◆ PROMPT
All the entries that follow must be written out again exactly.

◆ DATASET RECORDS
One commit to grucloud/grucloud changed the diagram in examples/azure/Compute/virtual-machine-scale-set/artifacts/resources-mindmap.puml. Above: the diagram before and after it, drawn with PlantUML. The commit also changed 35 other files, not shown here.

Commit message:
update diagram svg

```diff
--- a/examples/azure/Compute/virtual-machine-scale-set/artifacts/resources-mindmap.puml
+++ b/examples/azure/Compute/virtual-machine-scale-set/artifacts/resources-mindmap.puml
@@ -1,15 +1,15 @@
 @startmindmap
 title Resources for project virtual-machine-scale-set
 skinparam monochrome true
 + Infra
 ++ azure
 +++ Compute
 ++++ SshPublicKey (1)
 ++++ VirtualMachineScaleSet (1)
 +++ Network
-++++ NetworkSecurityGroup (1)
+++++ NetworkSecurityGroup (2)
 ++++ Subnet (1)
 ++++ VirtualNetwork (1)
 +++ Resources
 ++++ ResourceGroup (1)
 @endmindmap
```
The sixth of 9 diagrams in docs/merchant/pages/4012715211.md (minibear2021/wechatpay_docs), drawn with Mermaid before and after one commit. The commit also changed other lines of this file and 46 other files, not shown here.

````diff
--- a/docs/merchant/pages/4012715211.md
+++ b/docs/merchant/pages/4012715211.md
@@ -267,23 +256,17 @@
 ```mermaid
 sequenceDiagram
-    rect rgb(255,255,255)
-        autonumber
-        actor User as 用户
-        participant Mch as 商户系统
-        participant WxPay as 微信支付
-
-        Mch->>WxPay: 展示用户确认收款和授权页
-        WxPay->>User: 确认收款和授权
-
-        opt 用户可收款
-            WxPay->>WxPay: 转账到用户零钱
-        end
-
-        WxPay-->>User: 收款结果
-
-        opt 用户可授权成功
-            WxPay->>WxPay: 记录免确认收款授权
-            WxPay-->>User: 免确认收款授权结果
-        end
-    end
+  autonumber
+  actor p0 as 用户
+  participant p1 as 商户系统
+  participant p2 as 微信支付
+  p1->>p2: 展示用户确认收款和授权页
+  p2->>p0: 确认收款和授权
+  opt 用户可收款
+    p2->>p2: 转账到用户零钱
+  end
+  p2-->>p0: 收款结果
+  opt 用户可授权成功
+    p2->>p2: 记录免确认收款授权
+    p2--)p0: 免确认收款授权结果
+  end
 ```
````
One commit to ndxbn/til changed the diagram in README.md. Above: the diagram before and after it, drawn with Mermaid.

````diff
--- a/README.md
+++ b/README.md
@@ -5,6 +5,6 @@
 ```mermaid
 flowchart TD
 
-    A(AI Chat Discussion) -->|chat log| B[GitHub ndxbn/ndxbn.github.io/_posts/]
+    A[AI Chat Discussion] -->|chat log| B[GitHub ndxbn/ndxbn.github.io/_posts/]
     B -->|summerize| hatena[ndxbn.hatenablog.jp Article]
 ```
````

◆ EXERCISE ANSWER
One commit to grucloud/grucloud changed the diagram in examples/azure/Compute/virtual-machine-scale-set/artifacts/resources-mindmap.puml. Above: the diagram before and after it, drawn with PlantUML. The commit also changed 35 other files, not shown here.

Commit message:
update diagram svg

```diff
--- a/examples/azure/Compute/virtual-machine-scale-set/artifacts/resources-mindmap.puml
+++ b/examples/azure/Compute/virtual-machine-scale-set/artifacts/resources-mindmap.puml
@@ -1,15 +1,15 @@
 @startmindmap
 title Resources for project virtual-machine-scale-set
 skinparam monochrome true
 + Infra
 ++ azure
 +++ Compute
 ++++ SshPublicKey (1)
 ++++ VirtualMachineScaleSet (1)
 +++ Network
-++++ NetworkSecurityGroup (1)
+++++ NetworkSecurityGroup (2)
 ++++ Subnet (1)
 ++++ VirtualNetwork (1)
 +++ Resources
 ++++ ResourceGroup (1)
 @endmindmap
```
The sixth of 9 diagrams in docs/merchant/pages/4012715211.md (minibear2021/wechatpay_docs), drawn with Mermaid before and after one commit. The commit also changed other lines of this file and 46 other files, not shown here.

````diff
--- a/docs/merchant/pages/4012715211.md
+++ b/docs/merchant/pages/4012715211.md
@@ -267,23 +256,17 @@
 ```mermaid
 sequenceDiagram
-    rect rgb(255,255,255)
-        autonumber
-        actor User as 用户
-        participant Mch as 商户系统
-        participant WxPay as 微信支付
-
-        Mch->>WxPay: 展示用户确认收款和授权页
-        WxPay->>User: 确认收款和授权
-
-        opt 用户可收款
-            WxPay->>WxPay: 转账到用户零钱
-        end
-
-        WxPay-->>User: 收款结果
-
-        opt 用户可授权成功
-            WxPay->>WxPay: 记录免确认收款授权
-            WxPay-->>User: 免确认收款授权结果
-        end
-    end
+  autonumber
+  actor p0 as 用户
+  participant p1 as 商户系统
+  participant p2 as 微信支付
+  p1->>p2: 展示用户确认收款和授权页
+  p2->>p0: 确认收款和授权
+  opt 用户可收款
+    p2->>p2: 转账到用户零钱
+  end
+  p2-->>p0: 收款结果
+  opt 用户可授权成功
+    p2->>p2: 记录免确认收款授权
+    p2--)p0: 免确认收款授权结果
+  end
 ```
````
One commit to ndxbn/til changed the diagram in README.md. Above: the diagram before and after it, drawn with Mermaid.

````diff
--- a/README.md
+++ b/README.md
@@ -5,6 +5,6 @@
 ```mermaid
 flowchart TD
 
-    A(AI Chat Discussion) -->|chat log| B[GitHub ndxbn/ndxbn.github.io/_posts/]
+    A[AI Chat Discussion] -->|chat log| B[GitHub ndxbn/ndxbn.github.io/_posts/]
     B -->|summerize| hatena[ndxbn.hatenablog.jp Article]
 ```
````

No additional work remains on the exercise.